## [Required action]
Output every entry exactly, from the first line to the last.
[[ Available records, beginning ]]
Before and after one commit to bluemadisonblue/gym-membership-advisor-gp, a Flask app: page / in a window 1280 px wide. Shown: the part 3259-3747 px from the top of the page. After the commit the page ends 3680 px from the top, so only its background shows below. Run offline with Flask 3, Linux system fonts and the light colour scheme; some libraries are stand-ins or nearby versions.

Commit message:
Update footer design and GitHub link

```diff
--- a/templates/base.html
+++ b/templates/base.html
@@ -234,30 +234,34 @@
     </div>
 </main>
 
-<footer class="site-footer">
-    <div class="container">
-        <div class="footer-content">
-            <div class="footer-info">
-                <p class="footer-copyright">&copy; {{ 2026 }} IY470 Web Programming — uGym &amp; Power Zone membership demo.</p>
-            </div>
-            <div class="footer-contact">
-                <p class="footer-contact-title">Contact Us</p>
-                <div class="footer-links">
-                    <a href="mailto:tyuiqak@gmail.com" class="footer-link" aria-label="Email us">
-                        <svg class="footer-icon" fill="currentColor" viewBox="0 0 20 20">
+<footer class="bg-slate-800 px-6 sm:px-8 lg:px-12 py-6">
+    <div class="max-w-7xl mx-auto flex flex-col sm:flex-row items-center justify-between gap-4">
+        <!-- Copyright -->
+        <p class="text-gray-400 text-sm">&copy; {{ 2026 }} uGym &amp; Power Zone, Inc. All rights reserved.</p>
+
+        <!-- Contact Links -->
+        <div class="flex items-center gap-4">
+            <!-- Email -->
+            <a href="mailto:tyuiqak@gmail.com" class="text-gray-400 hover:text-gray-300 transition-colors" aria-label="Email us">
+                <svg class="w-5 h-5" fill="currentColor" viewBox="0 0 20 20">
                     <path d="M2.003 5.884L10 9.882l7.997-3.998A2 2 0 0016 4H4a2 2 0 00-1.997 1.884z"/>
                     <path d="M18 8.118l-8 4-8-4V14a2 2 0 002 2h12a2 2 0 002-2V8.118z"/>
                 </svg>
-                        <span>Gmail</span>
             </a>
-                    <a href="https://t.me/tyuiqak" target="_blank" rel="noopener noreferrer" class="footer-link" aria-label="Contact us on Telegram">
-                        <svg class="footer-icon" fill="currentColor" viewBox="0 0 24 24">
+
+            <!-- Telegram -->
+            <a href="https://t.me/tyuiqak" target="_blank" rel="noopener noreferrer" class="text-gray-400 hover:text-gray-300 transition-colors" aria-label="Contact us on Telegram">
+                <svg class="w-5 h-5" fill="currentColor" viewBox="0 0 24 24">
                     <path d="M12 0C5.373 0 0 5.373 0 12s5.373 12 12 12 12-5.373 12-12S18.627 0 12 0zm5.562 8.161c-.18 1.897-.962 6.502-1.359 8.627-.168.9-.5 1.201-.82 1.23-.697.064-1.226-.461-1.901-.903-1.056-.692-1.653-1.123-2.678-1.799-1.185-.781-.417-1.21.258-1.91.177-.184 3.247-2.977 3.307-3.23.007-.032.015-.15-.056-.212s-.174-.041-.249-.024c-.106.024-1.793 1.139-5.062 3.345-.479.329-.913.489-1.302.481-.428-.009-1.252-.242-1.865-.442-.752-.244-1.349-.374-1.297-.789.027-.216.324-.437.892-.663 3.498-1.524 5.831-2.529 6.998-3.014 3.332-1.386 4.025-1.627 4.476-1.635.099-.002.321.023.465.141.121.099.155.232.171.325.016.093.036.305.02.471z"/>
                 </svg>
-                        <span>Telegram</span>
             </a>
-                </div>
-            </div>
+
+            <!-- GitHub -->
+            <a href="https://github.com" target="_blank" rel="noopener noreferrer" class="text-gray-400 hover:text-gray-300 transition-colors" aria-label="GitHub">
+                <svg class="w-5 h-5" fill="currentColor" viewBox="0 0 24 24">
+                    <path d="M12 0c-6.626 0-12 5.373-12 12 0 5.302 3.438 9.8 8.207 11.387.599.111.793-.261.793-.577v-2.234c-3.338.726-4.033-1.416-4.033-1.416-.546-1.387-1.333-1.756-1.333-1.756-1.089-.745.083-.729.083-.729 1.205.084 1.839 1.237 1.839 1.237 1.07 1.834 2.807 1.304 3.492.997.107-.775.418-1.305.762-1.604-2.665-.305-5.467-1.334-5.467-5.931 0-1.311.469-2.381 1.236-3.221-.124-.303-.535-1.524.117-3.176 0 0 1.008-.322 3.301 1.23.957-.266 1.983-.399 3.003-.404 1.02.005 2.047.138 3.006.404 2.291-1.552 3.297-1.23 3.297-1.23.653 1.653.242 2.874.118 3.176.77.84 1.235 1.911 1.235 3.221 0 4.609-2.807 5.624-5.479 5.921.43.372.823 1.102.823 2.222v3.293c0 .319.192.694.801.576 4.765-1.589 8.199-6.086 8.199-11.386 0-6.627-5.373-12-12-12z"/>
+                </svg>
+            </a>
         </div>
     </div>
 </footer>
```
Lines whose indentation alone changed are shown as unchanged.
[[ Available records, end ]]
## [Written solution]
Before and after one commit to bluemadisonblue/gym-membership-advisor-gp, a Flask app: page / in a window 1280 px wide. Shown: the part 3259-3747 px from the top of the page. After the commit the page ends 3680 px from the top, so only its background shows below. Run offline with Flask 3, Linux system fonts and the light colour scheme; some libraries are stand-ins or nearby versions.

Commit message:
Update footer design and GitHub link

```diff
--- a/templates/base.html
+++ b/templates/base.html
@@ -234,30 +234,34 @@
     </div>
 </main>
 
-<footer class="site-footer">
-    <div class="container">
-        <div class="footer-content">
-            <div class="footer-info">
-                <p class="footer-copyright">&copy; {{ 2026 }} IY470 Web Programming — uGym &amp; Power Zone membership demo.</p>
-            </div>
-            <div class="footer-contact">
-                <p class="footer-contact-title">Contact Us</p>
-                <div class="footer-links">
-                    <a href="mailto:tyuiqak@gmail.com" class="footer-link" aria-label="Email us">
-                        <svg class="footer-icon" fill="currentColor" viewBox="0 0 20 20">
+<footer class="bg-slate-800 px-6 sm:px-8 lg:px-12 py-6">
+    <div class="max-w-7xl mx-auto flex flex-col sm:flex-row items-center justify-between gap-4">
+        <!-- Copyright -->
+        <p class="text-gray-400 text-sm">&copy; {{ 2026 }} uGym &amp; Power Zone, Inc. All rights reserved.</p>
+
+        <!-- Contact Links -->
+        <div class="flex items-center gap-4">
+            <!-- Email -->
+            <a href="mailto:tyuiqak@gmail.com" class="text-gray-400 hover:text-gray-300 transition-colors" aria-label="Email us">
+                <svg class="w-5 h-5" fill="currentColor" viewBox="0 0 20 20">
                     <path d="M2.003 5.884L10 9.882l7.997-3.998A2 2 0 0016 4H4a2 2 0 00-1.997 1.884z"/>
                     <path d="M18 8.118l-8 4-8-4V14a2 2 0 002 2h12a2 2 0 002-2V8.118z"/>
                 </svg>
-                        <span>Gmail</span>
             </a>
-                    <a href="https://t.me/tyuiqak" target="_blank" rel="noopener noreferrer" class="footer-link" aria-label="Contact us on Telegram">
-                        <svg class="footer-icon" fill="currentColor" viewBox="0 0 24 24">
+
+            <!-- Telegram -->
+            <a href="https://t.me/tyuiqak" target="_blank" rel="noopener noreferrer" class="text-gray-400 hover:text-gray-300 transition-colors" aria-label="Contact us on Telegram">
+                <svg class="w-5 h-5" fill="currentColor" viewBox="0 0 24 24">
                     <path d="M12 0C5.373 0 0 5.373 0 12s5.373 12 12 12 12-5.373 12-12S18.627 0 12 0zm5.562 8.161c-.18 1.897-.962 6.502-1.359 8.627-.168.9-.5 1.201-.82 1.23-.697.064-1.226-.461-1.901-.903-1.056-.692-1.653-1.123-2.678-1.799-1.185-.781-.417-1.21.258-1.91.177-.184 3.247-2.977 3.307-3.23.007-.032.015-.15-.056-.212s-.174-.041-.249-.024c-.106.024-1.793 1.139-5.062 3.345-.479.329-.913.489-1.302.481-.428-.009-1.252-.242-1.865-.442-.752-.244-1.349-.374-1.297-.789.027-.216.324-.437.892-.663 3.498-1.524 5.831-2.529 6.998-3.014 3.332-1.386 4.025-1.627 4.476-1.635.099-.002.321.023.465.141.121.099.155.232.171.325.016.093.036.305.02.471z"/>
                 </svg>
-                        <span>Telegram</span>
             </a>
-                </div>
-            </div>
+
+            <!-- GitHub -->
+            <a href="https://github.com" target="_blank" rel="noopener noreferrer" class="text-gray-400 hover:text-gray-300 transition-colors" aria-label="GitHub">
+                <svg class="w-5 h-5" fill="currentColor" viewBox="0 0 24 24">
+                    <path d="M12 0c-6.626 0-12 5.373-12 12 0 5.302 3.438 9.8 8.207 11.387.599.111.793-.261.793-.577v-2.234c-3.338.726-4.033-1.416-4.033-1.416-.546-1.387-1.333-1.756-1.333-1.756-1.089-.745.083-.729.083-.729 1.205.084 1.839 1.237 1.839 1.237 1.07 1.834 2.807 1.304 3.492.997.107-.775.418-1.305.762-1.604-2.665-.305-5.467-1.334-5.467-5.931 0-1.311.469-2.381 1.236-3.221-.124-.303-.535-1.524.117-3.176 0 0 1.008-.322 3.301 1.23.957-.266 1.983-.399 3.003-.404 1.02.005 2.047.138 3.006.404 2.291-1.552 3.297-1.23 3.297-1.23.653 1.653.242 2.874.118 3.176.77.84 1.235 1.911 1.235 3.221 0 4.609-2.807 5.624-5.479 5.921.43.372.823 1.102.823 2.222v3.293c0 .319.192.694.801.576 4.765-1.589 8.199-6.086 8.199-11.386 0-6.627-5.373-12-12-12z"/>
+                </svg>
+            </a>
         </div>
     </div>
 </footer>
```
Lines whose indentation alone changed are shown as unchanged.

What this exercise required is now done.